Sunday, 9 December 2007

America's commitment problem

Over this weekend, committal issues arose at the Bali climate change meeting in Indonesia.

The United States will come up with its own plan to cut global-warming gases by mid-2008, and won't commit to mandatory caps at the U.N. climate conference here, the chief U.S. negotiator said Saturday.
Watson's comments reaffirmed that the Bush administration views its own talks as the main event in discussions over climate change.

This is not only unfortunate for the UN's emissions cap plan, but shows how the Bush administration thinks: 'our talks are more important than the international ones'. Environmental groups say that Washington hopes to sideline and subvert international summits just as it stood alone as the only developed nation not agreeing to Kyoto.

Meanwhile the EU agreed to reduce emissions 20% by 2020...
Midway through the two-week Bali conference, many of the more than 180 assembled nations were demanding such firm commitments from Washington as well, as the world talks about a framework to follow Kyoto when it expires in 2012.


cwilcox said...

As long as the Repugs are able to thwart anything meaningful this Congress might attempt to pass we will never see meaningful legislation with regards to greenhouse gasses. Witness last weeks energy bill which couldn't even make it out of fillibuster.

clearthought said...

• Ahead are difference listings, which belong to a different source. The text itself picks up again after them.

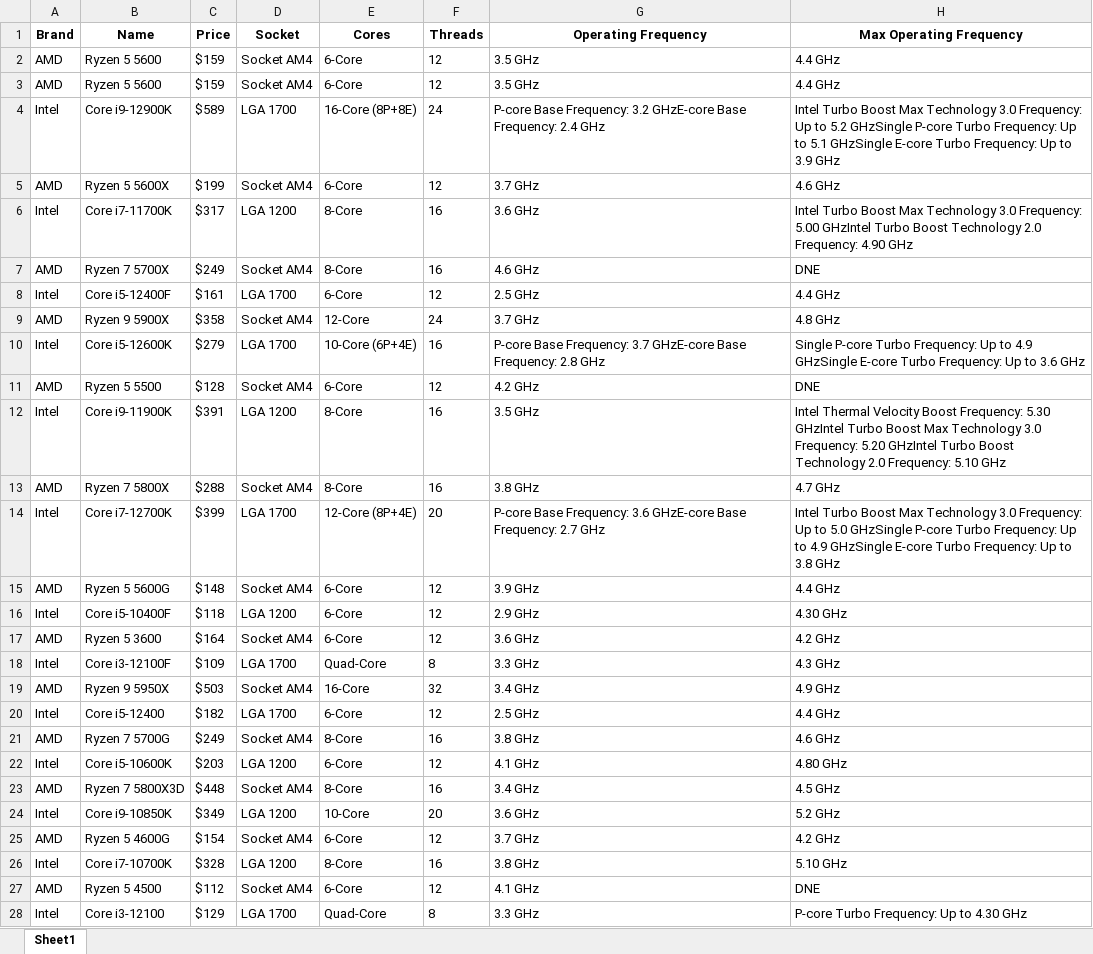
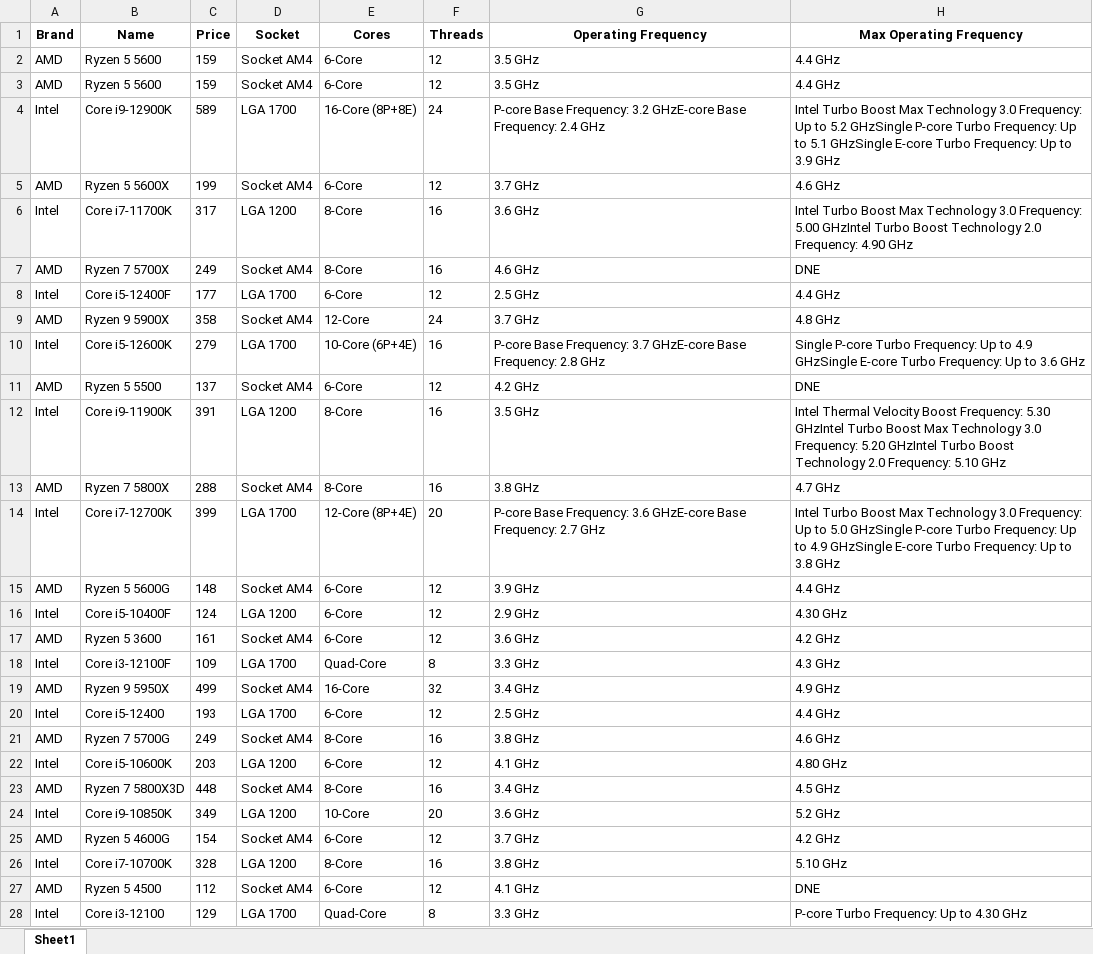
Before and after one commit to mattleroy/ScrapeAway, an Excel workbook: ComputerPartsData.xlsx, sheet Sheet1, drawn as a sheet; only a part is shown; values as stored, in another font and other column widths than the file's, no borders; the diff covers the shown part only; the diff names each change by its address in the sheet, - before the commit and + after, or states it on an @@ line.

Commit message:
Certain indexes in the final posting have shifted positions. Something in WebFunctions is not appending data properly and needs to be addressed. Investigate indexes 45,52,54,61,63,65. These indexes are where the program appends incorrectly.
Additionally, need to change WebFunctions to remove item from search_list so that when an object is found, it is skipped over in continued searches.

Signed-off-by: Upterry <mattleroy11@gmail.com>

```diff
--- a/ComputerPartsData.xlsx (sheet Sheet1)
+++ b/ComputerPartsData.xlsx (sheet Sheet1)
-C2:C3 (Price): $159
+C2:C3 (Price): 159
-C4 (Price): $589
+C4 (Price): 589
-C5 (Price): $199
+C5 (Price): 199
-C6 (Price): $317
+C6 (Price): 317
-C7 (Price): $249
+C7 (Price): 249
-C8 (Price): $161
+C8 (Price): 177
-C9 (Price): $358
+C9 (Price): 358
-C10 (Price): $279
+C10 (Price): 279
-C11 (Price): $128
+C11 (Price): 137
-C12 (Price): $391
+C12 (Price): 391
-C13 (Price): $288
+C13 (Price): 288
-C14 (Price): $399
+C14 (Price): 399
-C15 (Price): $148
+C15 (Price): 148
-C16 (Price): $118
+C16 (Price): 124
-C17 (Price): $164
+C17 (Price): 161
-C18 (Price): $109
+C18 (Price): 109
-C19 (Price): $503
+C19 (Price): 499
-C20 (Price): $182
+C20 (Price): 193
-C21 (Price): $249
+C21 (Price): 249
-C22 (Price): $203
+C22 (Price): 203
-C23 (Price): $448
+C23 (Price): 448
-C24 (Price): $349
+C24 (Price): 349
-C25 (Price): $154
+C25 (Price): 154
-C26 (Price): $328
+C26 (Price): 328
-C27 (Price): $112
+C27 (Price): 112
-C28 (Price): $129
+C28 (Price): 129
```
Also changed, not shown: 5 added rows, 5 removed rows and 37 edited cells elsewhere in this sheet, 2 other files.
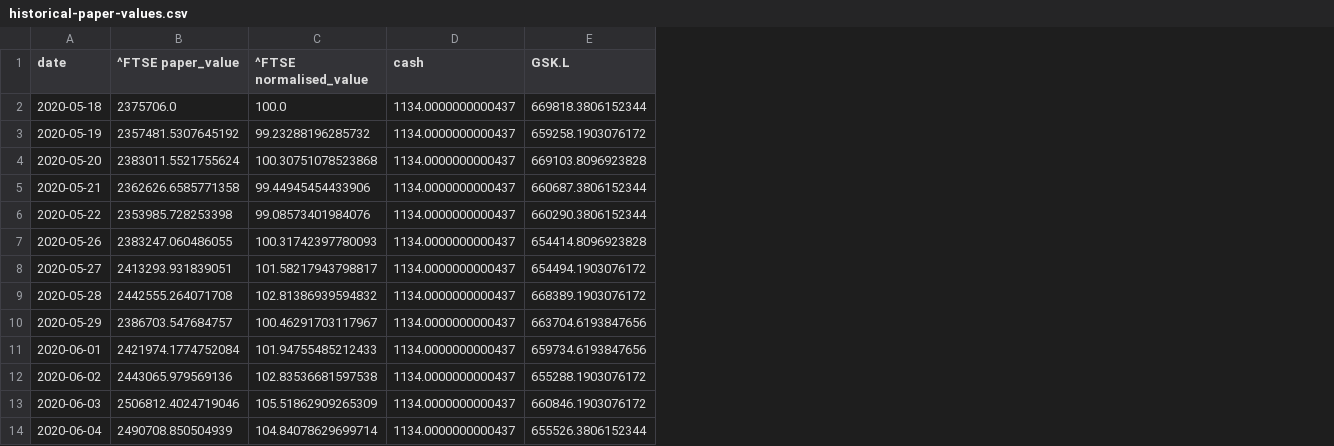
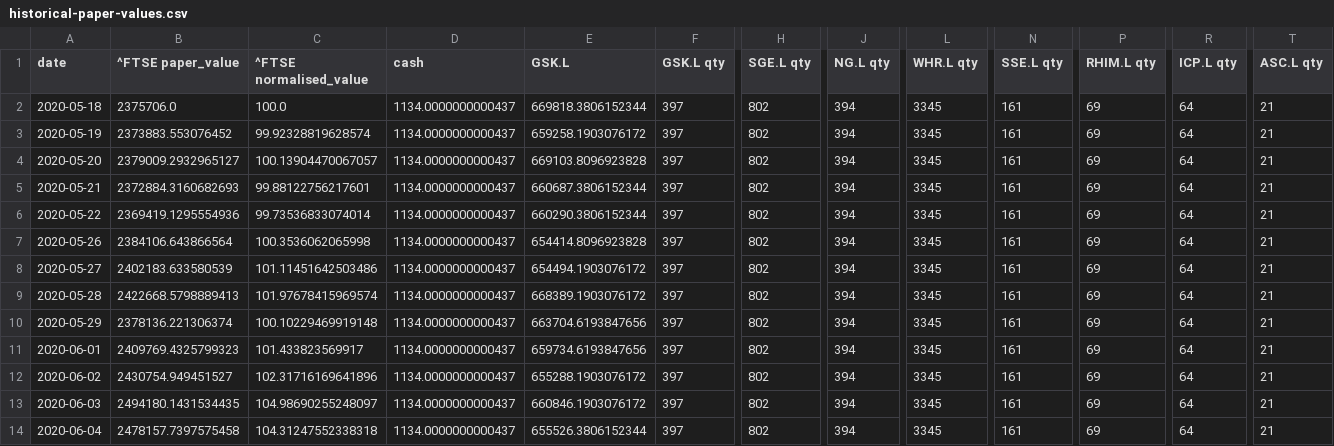
Before and after one commit to bryan-teng/portfolio-tracker, a CSV file: data/historical-paper-values.csv, drawn as a sheet; only a part is shown, gaps mark what is left out; the diff covers the shown part only; the diff names each change by its address in the sheet, - before the commit and + after, or states it on an @@ line.

```diff
--- a/data/historical-paper-values.csv
+++ b/data/historical-paper-values.csv
+column F (GSK.L qty), rows 2-14: all 397
+column H (SGE.L qty), rows 2-14: all 802
+column J (NG.L qty), rows 2-14: all 394
+column L (WHR.L qty), rows 2-14: all 3345
+column N (SSE.L qty), rows 2-14: all 161
+column P (RHIM.L qty), rows 2-14: all 69
+column R (ICP.L qty), rows 2-14: all 64
+column T (ASC.L qty), rows 2-14: all 21
-B3 (^FTSE paper_value): 2357481.5307645192
+B3 (^FTSE paper_value): 2373883.553076452
-C3 (^FTSE normalised_value): 99.23288196285732
+C3 (^FTSE normalised_value): 99.92328819628574
-B4 (^FTSE paper_value): 2383011.5521755624
+B4 (^FTSE paper_value): 2379009.2932965127
-C4 (^FTSE normalised_value): 100.30751078523868
+C4 (^FTSE normalised_value): 100.13904470067057
-B5 (^FTSE paper_value): 2362626.6585771358
+B5 (^FTSE paper_value): 2372884.3160682693
-C5 (^FTSE normalised_value): 99.44945454433906
+C5 (^FTSE normalised_value): 99.88122756217601
-B6 (^FTSE paper_value): 2353985.728253398
+B6 (^FTSE paper_value): 2369419.1295554936
-C6 (^FTSE normalised_value): 99.08573401984076
+C6 (^FTSE normalised_value): 99.73536833074014
-B7 (^FTSE paper_value): 2383247.060486055
+B7 (^FTSE paper_value): 2384106.643866564
-C7 (^FTSE normalised_value): 100.31742397780093
+C7 (^FTSE normalised_value): 100.3536062065998
-B8 (^FTSE paper_value): 2413293.931839051
+B8 (^FTSE paper_value): 2402183.633580539
-C8 (^FTSE normalised_value): 101.58217943798817
+C8 (^FTSE normalised_value): 101.11451642503486
-B9 (^FTSE paper_value): 2442555.264071708
+B9 (^FTSE paper_value): 2422668.5798889413
-C9 (^FTSE normalised_value): 102.81386939594832
+C9 (^FTSE normalised_value): 101.97678415969574
-B10 (^FTSE paper_value): 2386703.547684757
+B10 (^FTSE paper_value): 2378136.221306374
-C10 (^FTSE normalised_value): 100.46291703117967
+C10 (^FTSE normalised_value): 100.10229469919148
-B11 (^FTSE paper_value): 2421974.1774752084
+B11 (^FTSE paper_value): 2409769.4325799323
-C11 (^FTSE normalised_value): 101.94755485212433
+C11 (^FTSE normalised_value): 101.433823569917
-B12 (^FTSE paper_value): 2443065.979569136
+B12 (^FTSE paper_value): 2430754.949451527
-C12 (^FTSE normalised_value): 102.83536681597538
+C12 (^FTSE normalised_value): 102.31716169641896
-B13 (^FTSE paper_value): 2506812.4024719046
+B13 (^FTSE paper_value): 2494180.1431534435
-C13 (^FTSE normalised_value): 105.51862909265309
+C13 (^FTSE normalised_value): 104.98690255248097
-B14 (^FTSE paper_value): 2490708.850504939
+B14 (^FTSE paper_value): 2478157.7397575458
-C14 (^FTSE normalised_value): 104.84078629699714
+C14 (^FTSE normalised_value): 104.31247552338318
```
Also changed, not shown: 1 added row and 44 edited cells elsewhere in this file, 4 other files.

It is frustrating when what currently stands the greatest chance of being the most rational branch of government seems to not prove its worth — i.e. Congress.

Hopefully some emissions cap laws can be passed over the president's veto.